(Saved entries)
============

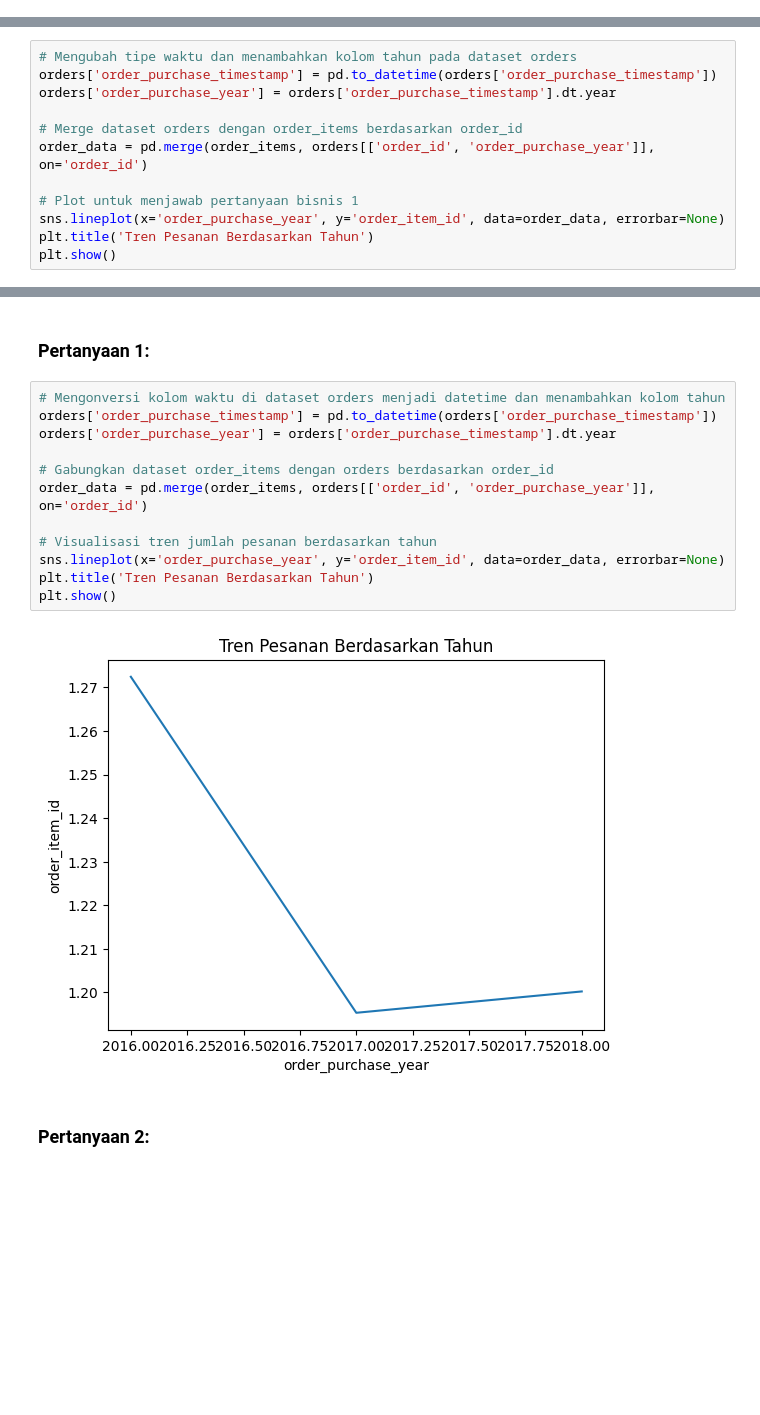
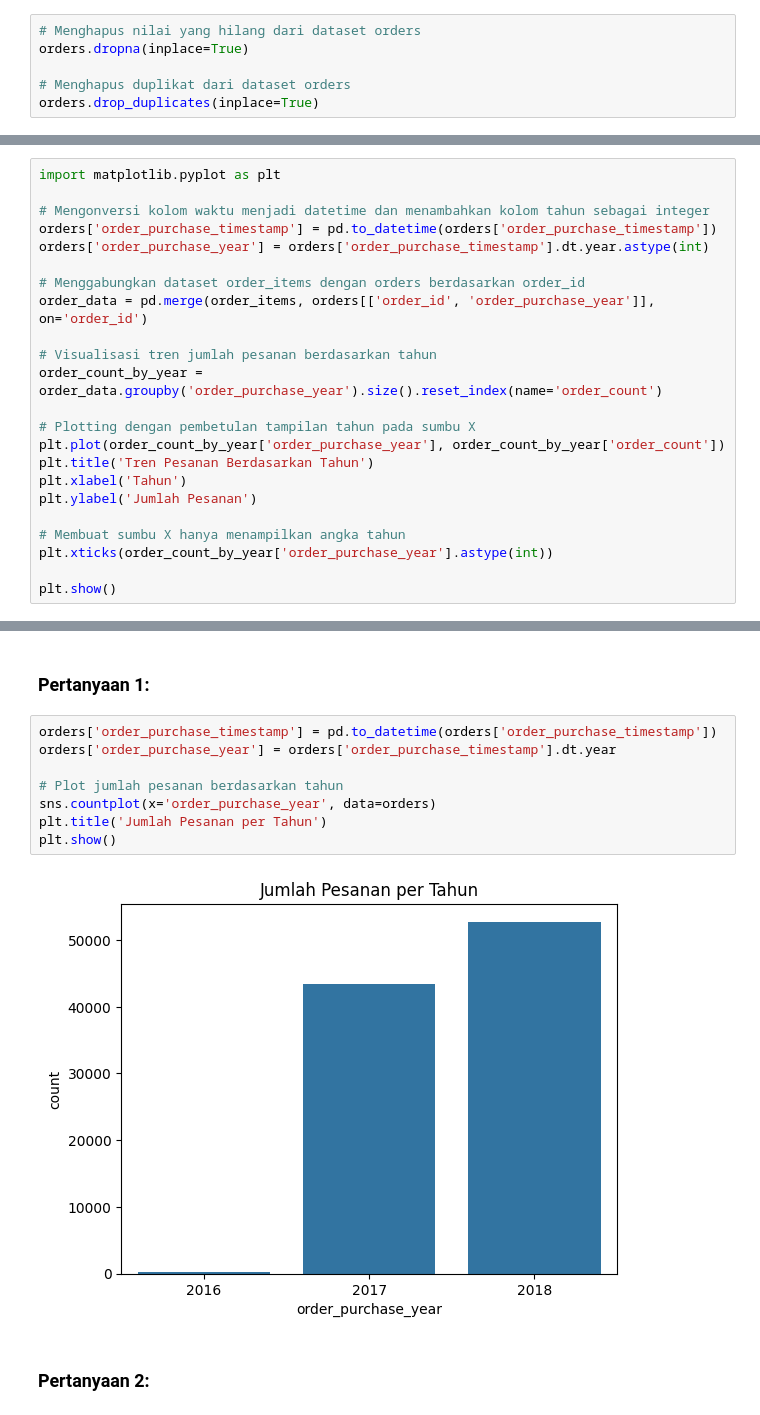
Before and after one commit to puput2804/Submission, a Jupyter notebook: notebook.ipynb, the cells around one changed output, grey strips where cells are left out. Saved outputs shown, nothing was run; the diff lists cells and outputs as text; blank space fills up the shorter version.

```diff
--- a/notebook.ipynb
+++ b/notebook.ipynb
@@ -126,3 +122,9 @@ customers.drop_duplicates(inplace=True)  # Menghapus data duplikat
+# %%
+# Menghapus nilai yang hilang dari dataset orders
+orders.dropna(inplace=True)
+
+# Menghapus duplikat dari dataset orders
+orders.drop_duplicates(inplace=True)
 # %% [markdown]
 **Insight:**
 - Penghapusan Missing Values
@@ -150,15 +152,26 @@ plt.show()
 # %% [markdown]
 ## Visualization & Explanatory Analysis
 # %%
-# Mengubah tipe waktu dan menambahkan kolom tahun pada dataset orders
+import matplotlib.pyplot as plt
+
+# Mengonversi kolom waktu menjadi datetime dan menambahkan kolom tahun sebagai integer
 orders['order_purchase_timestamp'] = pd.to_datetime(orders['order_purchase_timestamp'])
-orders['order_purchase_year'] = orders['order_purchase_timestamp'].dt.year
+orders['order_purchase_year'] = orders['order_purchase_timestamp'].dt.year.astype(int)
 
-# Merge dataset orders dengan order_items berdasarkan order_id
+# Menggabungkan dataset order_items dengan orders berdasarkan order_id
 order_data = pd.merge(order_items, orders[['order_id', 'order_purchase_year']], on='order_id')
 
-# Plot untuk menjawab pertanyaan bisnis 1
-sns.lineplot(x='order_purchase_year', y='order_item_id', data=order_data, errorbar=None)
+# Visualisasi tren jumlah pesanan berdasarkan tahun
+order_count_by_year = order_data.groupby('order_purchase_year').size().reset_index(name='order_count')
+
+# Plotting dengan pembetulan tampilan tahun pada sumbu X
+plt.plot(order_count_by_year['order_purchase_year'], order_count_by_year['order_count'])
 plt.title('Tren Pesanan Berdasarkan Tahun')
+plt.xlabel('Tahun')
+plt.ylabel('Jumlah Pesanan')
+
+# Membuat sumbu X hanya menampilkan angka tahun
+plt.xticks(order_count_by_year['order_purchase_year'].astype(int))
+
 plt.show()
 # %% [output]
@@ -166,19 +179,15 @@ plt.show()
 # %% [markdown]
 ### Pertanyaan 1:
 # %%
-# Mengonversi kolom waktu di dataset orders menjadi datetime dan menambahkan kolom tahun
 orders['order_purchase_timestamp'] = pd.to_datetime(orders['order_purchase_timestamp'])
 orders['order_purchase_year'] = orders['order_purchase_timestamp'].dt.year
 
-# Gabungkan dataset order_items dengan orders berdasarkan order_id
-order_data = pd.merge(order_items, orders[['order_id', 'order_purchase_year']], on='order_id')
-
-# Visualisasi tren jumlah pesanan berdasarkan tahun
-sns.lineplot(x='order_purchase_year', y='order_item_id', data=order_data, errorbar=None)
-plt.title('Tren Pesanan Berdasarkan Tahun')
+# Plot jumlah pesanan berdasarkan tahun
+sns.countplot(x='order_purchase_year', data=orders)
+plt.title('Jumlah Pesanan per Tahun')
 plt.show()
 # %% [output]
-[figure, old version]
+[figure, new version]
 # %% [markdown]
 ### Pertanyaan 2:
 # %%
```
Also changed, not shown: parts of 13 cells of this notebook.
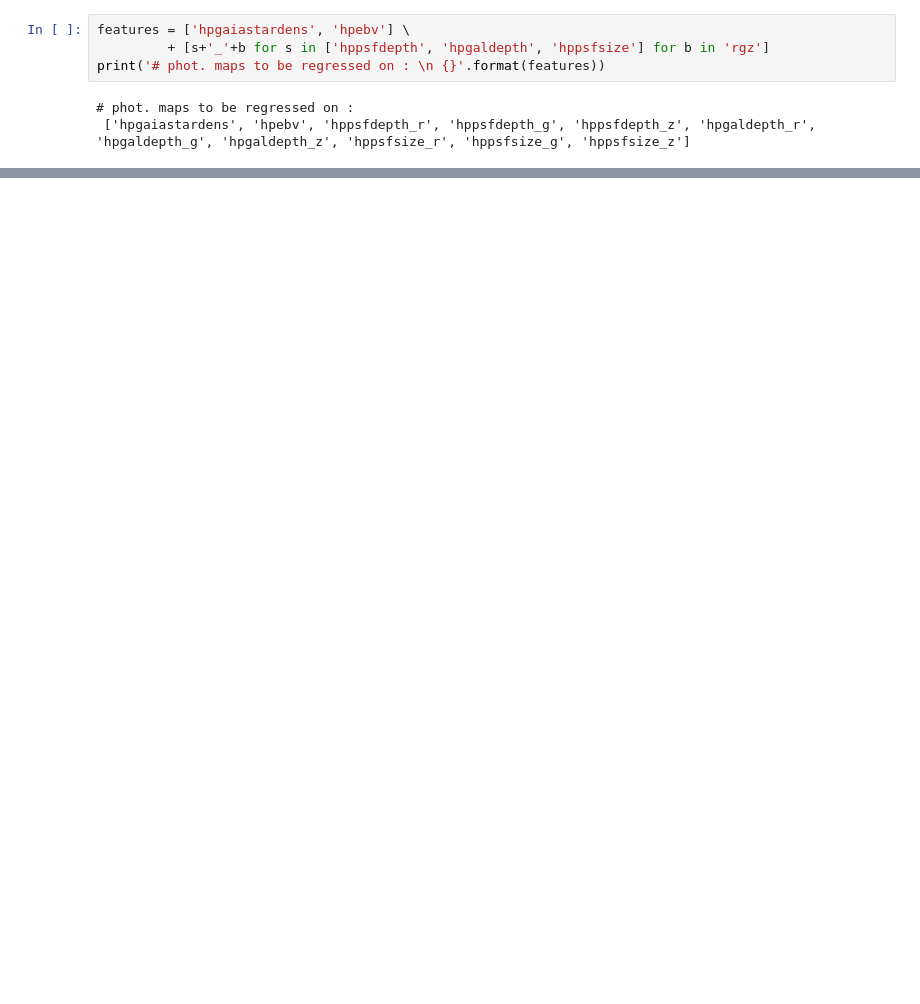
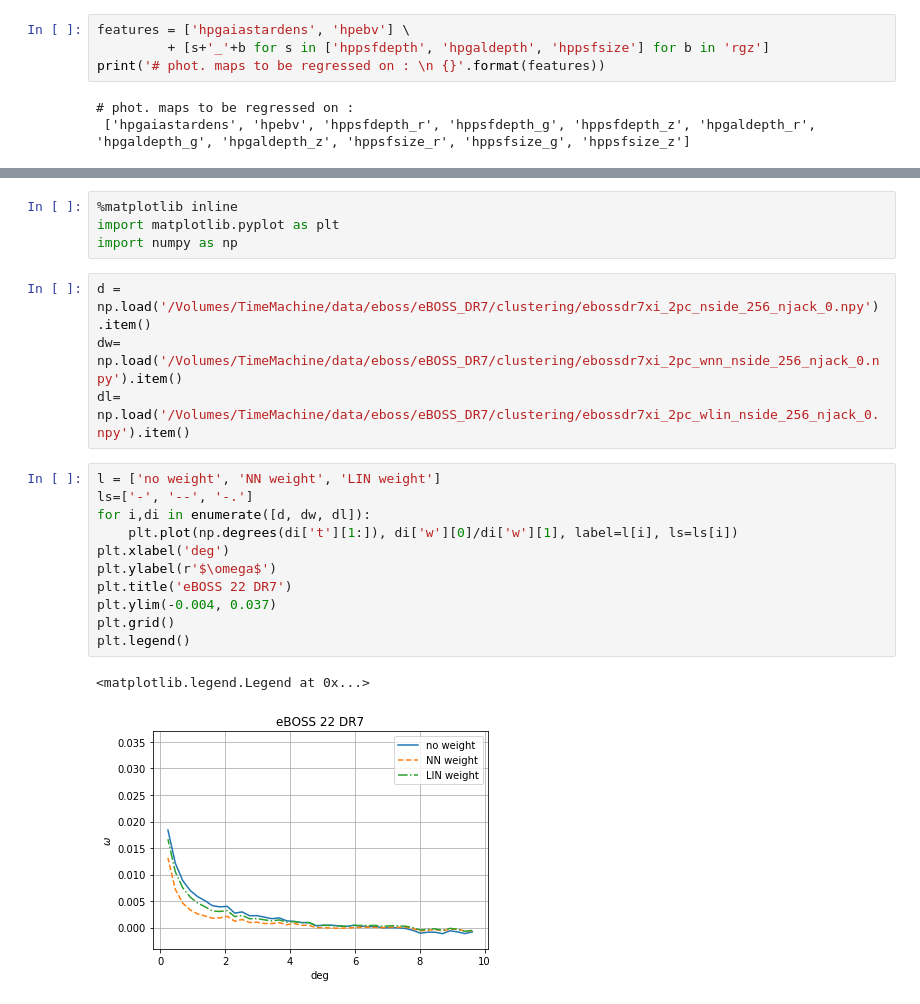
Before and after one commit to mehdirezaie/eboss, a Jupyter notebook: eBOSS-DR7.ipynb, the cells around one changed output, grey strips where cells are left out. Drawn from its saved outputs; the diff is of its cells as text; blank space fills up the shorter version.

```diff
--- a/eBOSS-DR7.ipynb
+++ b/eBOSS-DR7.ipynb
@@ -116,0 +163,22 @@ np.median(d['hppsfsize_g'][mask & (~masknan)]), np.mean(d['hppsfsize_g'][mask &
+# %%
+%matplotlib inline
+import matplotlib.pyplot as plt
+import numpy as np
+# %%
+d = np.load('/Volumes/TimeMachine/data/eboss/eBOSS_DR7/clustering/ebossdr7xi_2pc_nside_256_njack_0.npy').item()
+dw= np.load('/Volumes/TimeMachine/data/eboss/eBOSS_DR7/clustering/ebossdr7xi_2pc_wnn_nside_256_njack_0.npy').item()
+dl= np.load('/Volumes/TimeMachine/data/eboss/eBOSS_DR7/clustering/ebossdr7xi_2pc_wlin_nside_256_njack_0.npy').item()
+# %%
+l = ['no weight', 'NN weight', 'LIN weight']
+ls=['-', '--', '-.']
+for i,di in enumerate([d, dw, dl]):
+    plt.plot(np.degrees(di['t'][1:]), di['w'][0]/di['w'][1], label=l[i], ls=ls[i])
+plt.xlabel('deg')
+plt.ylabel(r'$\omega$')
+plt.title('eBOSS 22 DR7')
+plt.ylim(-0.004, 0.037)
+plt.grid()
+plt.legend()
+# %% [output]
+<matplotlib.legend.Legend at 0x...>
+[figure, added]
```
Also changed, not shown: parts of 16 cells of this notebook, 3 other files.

============

Repeat the entries exactly and keep the pictures out of the copy.

• Your response:
Before and after one commit to puput2804/Submission, a Jupyter notebook: notebook.ipynb, the cells around one changed output, grey strips where cells are left out. Saved outputs shown, nothing was run; the diff lists cells and outputs as text; blank space fills up the shorter version.

```diff
--- a/notebook.ipynb
+++ b/notebook.ipynb
@@ -126,3 +122,9 @@ customers.drop_duplicates(inplace=True)  # Menghapus data duplikat
+# %%
+# Menghapus nilai yang hilang dari dataset orders
+orders.dropna(inplace=True)
+
+# Menghapus duplikat dari dataset orders
+orders.drop_duplicates(inplace=True)
 # %% [markdown]
 **Insight:**
 - Penghapusan Missing Values
@@ -150,15 +152,26 @@ plt.show()
 # %% [markdown]
 ## Visualization & Explanatory Analysis
 # %%
-# Mengubah tipe waktu dan menambahkan kolom tahun pada dataset orders
+import matplotlib.pyplot as plt
+
+# Mengonversi kolom waktu menjadi datetime dan menambahkan kolom tahun sebagai integer
 orders['order_purchase_timestamp'] = pd.to_datetime(orders['order_purchase_timestamp'])
-orders['order_purchase_year'] = orders['order_purchase_timestamp'].dt.year
+orders['order_purchase_year'] = orders['order_purchase_timestamp'].dt.year.astype(int)
 
-# Merge dataset orders dengan order_items berdasarkan order_id
+# Menggabungkan dataset order_items dengan orders berdasarkan order_id
 order_data = pd.merge(order_items, orders[['order_id', 'order_purchase_year']], on='order_id')
 
-# Plot untuk menjawab pertanyaan bisnis 1
-sns.lineplot(x='order_purchase_year', y='order_item_id', data=order_data, errorbar=None)
+# Visualisasi tren jumlah pesanan berdasarkan tahun
+order_count_by_year = order_data.groupby('order_purchase_year').size().reset_index(name='order_count')
+
+# Plotting dengan pembetulan tampilan tahun pada sumbu X
+plt.plot(order_count_by_year['order_purchase_year'], order_count_by_year['order_count'])
 plt.title('Tren Pesanan Berdasarkan Tahun')
+plt.xlabel('Tahun')
+plt.ylabel('Jumlah Pesanan')
+
+# Membuat sumbu X hanya menampilkan angka tahun
+plt.xticks(order_count_by_year['order_purchase_year'].astype(int))
+
 plt.show()
 # %% [output]
@@ -166,19 +179,15 @@ plt.show()
 # %% [markdown]
 ### Pertanyaan 1:
 # %%
-# Mengonversi kolom waktu di dataset orders menjadi datetime dan menambahkan kolom tahun
 orders['order_purchase_timestamp'] = pd.to_datetime(orders['order_purchase_timestamp'])
 orders['order_purchase_year'] = orders['order_purchase_timestamp'].dt.year
 
-# Gabungkan dataset order_items dengan orders berdasarkan order_id
-order_data = pd.merge(order_items, orders[['order_id', 'order_purchase_year']], on='order_id')
-
-# Visualisasi tren jumlah pesanan berdasarkan tahun
-sns.lineplot(x='order_purchase_year', y='order_item_id', data=order_data, errorbar=None)
-plt.title('Tren Pesanan Berdasarkan Tahun')
+# Plot jumlah pesanan berdasarkan tahun
+sns.countplot(x='order_purchase_year', data=orders)
+plt.title('Jumlah Pesanan per Tahun')
 plt.show()
 # %% [output]
-[figure, old version]
+[figure, new version]
 # %% [markdown]
 ### Pertanyaan 2:
 # %%
```
Also changed, not shown: parts of 13 cells of this notebook.
Before and after one commit to mehdirezaie/eboss, a Jupyter notebook: eBOSS-DR7.ipynb, the cells around one changed output, grey strips where cells are left out. Drawn from its saved outputs; the diff is of its cells as text; blank space fills up the shorter version.

```diff
--- a/eBOSS-DR7.ipynb
+++ b/eBOSS-DR7.ipynb
@@ -116,0 +163,22 @@ np.median(d['hppsfsize_g'][mask & (~masknan)]), np.mean(d['hppsfsize_g'][mask &
+# %%
+%matplotlib inline
+import matplotlib.pyplot as plt
+import numpy as np
+# %%
+d = np.load('/Volumes/TimeMachine/data/eboss/eBOSS_DR7/clustering/ebossdr7xi_2pc_nside_256_njack_0.npy').item()
+dw= np.load('/Volumes/TimeMachine/data/eboss/eBOSS_DR7/clustering/ebossdr7xi_2pc_wnn_nside_256_njack_0.npy').item()
+dl= np.load('/Volumes/TimeMachine/data/eboss/eBOSS_DR7/clustering/ebossdr7xi_2pc_wlin_nside_256_njack_0.npy').item()
+# %%
+l = ['no weight', 'NN weight', 'LIN weight']
+ls=['-', '--', '-.']
+for i,di in enumerate([d, dw, dl]):
+    plt.plot(np.degrees(di['t'][1:]), di['w'][0]/di['w'][1], label=l[i], ls=ls[i])
+plt.xlabel('deg')
+plt.ylabel(r'$\omega$')
+plt.title('eBOSS 22 DR7')
+plt.ylim(-0.004, 0.037)
+plt.grid()
+plt.legend()
+# %% [output]
+<matplotlib.legend.Legend at 0x...>
+[figure, added]
```
Also changed, not shown: parts of 16 cells of this notebook, 3 other files.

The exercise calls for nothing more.